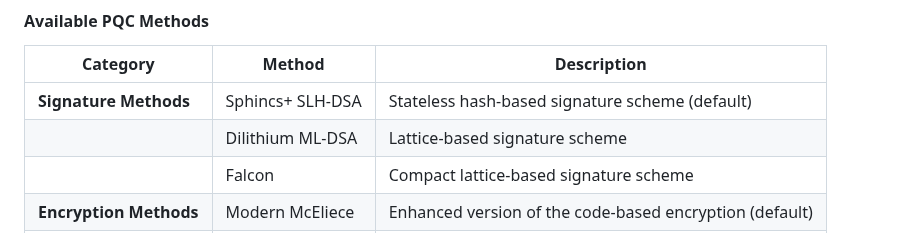
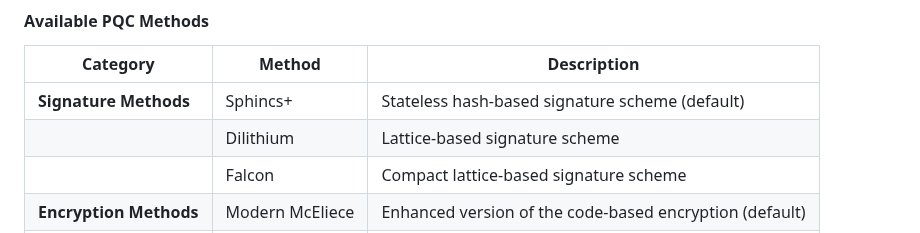
Before and after one commit to realmatterio/quantumsafe_icchsm, a Markdown page: README.md, the part around the change. Rendered like a GitHub page.

```diff
--- a/README.md
+++ b/README.md
@@ -52,8 +52,8 @@ In this step, you'll choose the post-quantum cryptography (PQC) algorithms for s
 
 | Category | Method | Description |
 |----------|--------|-------------|
-| **Signature Methods** | Sphincs+ SLH-DSA | Stateless hash-based signature scheme (default) |
-| | Dilithium ML-DSA | Lattice-based signature scheme |
+| **Signature Methods** | Sphincs+ | Stateless hash-based signature scheme (default) |
+| | Dilithium | Lattice-based signature scheme |
 | | Falcon | Compact lattice-based signature scheme |
 | **Encryption Methods** | Modern McEliece | Enhanced version of the code-based encryption (default) |
 | | Kyber ML-KEM | Module-lattice based key encapsulation mechanism |
```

== == ==

PROBLEM DESCRIPTION >> Copy the full listing above exactly, apart from the pictures.

FINAL ANSWER >>
Before and after one commit to realmatterio/quantumsafe_icchsm, a Markdown page: README.md, the part around the change. Rendered like a GitHub page.

```diff
--- a/README.md
+++ b/README.md
@@ -52,8 +52,8 @@ In this step, you'll choose the post-quantum cryptography (PQC) algorithms for s
 
 | Category | Method | Description |
 |----------|--------|-------------|
-| **Signature Methods** | Sphincs+ SLH-DSA | Stateless hash-based signature scheme (default) |
-| | Dilithium ML-DSA | Lattice-based signature scheme |
+| **Signature Methods** | Sphincs+ | Stateless hash-based signature scheme (default) |
+| | Dilithium | Lattice-based signature scheme |
 | | Falcon | Compact lattice-based signature scheme |
 | **Encryption Methods** | Modern McEliece | Enhanced version of the code-based encryption (default) |
 | | Kyber ML-KEM | Module-lattice based key encapsulation mechanism |
```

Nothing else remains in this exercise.